▸ How to complete this task
Every line in the records below that holds the word "project" is to be copied.

▸ Input records
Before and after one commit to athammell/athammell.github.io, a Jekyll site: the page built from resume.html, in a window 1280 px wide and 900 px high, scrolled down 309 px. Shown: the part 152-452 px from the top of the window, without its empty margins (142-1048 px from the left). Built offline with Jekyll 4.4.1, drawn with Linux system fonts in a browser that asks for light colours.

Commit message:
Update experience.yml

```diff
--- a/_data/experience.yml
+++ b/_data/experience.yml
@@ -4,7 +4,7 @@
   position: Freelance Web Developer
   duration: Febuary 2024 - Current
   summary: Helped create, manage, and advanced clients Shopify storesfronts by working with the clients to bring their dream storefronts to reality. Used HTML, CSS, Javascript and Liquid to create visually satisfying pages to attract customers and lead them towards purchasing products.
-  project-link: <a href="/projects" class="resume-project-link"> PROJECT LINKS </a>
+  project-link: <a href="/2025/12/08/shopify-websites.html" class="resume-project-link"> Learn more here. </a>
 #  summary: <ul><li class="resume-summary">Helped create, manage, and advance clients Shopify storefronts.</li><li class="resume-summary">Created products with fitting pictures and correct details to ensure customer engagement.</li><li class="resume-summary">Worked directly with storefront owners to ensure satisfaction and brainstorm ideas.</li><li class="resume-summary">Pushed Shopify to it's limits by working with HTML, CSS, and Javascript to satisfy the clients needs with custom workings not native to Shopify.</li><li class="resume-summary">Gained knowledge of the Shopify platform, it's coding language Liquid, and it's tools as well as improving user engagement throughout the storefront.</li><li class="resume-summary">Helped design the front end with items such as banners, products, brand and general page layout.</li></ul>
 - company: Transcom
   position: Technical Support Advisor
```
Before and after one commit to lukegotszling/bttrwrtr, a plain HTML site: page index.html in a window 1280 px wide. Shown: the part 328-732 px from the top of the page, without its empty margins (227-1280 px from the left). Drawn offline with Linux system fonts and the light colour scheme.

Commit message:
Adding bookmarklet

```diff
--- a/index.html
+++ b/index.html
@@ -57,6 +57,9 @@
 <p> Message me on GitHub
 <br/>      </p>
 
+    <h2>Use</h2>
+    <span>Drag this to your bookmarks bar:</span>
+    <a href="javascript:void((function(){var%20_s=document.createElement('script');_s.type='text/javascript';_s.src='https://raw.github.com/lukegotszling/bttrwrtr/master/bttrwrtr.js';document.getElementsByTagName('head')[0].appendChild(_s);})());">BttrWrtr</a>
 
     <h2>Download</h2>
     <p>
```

▸ Finished exercise
-  project-link: <a href="/projects" class="resume-project-link"> PROJECT LINKS </a>
+  project-link: <a href="/2025/12/08/shopify-websites.html" class="resume-project-link"> Learn more here. </a>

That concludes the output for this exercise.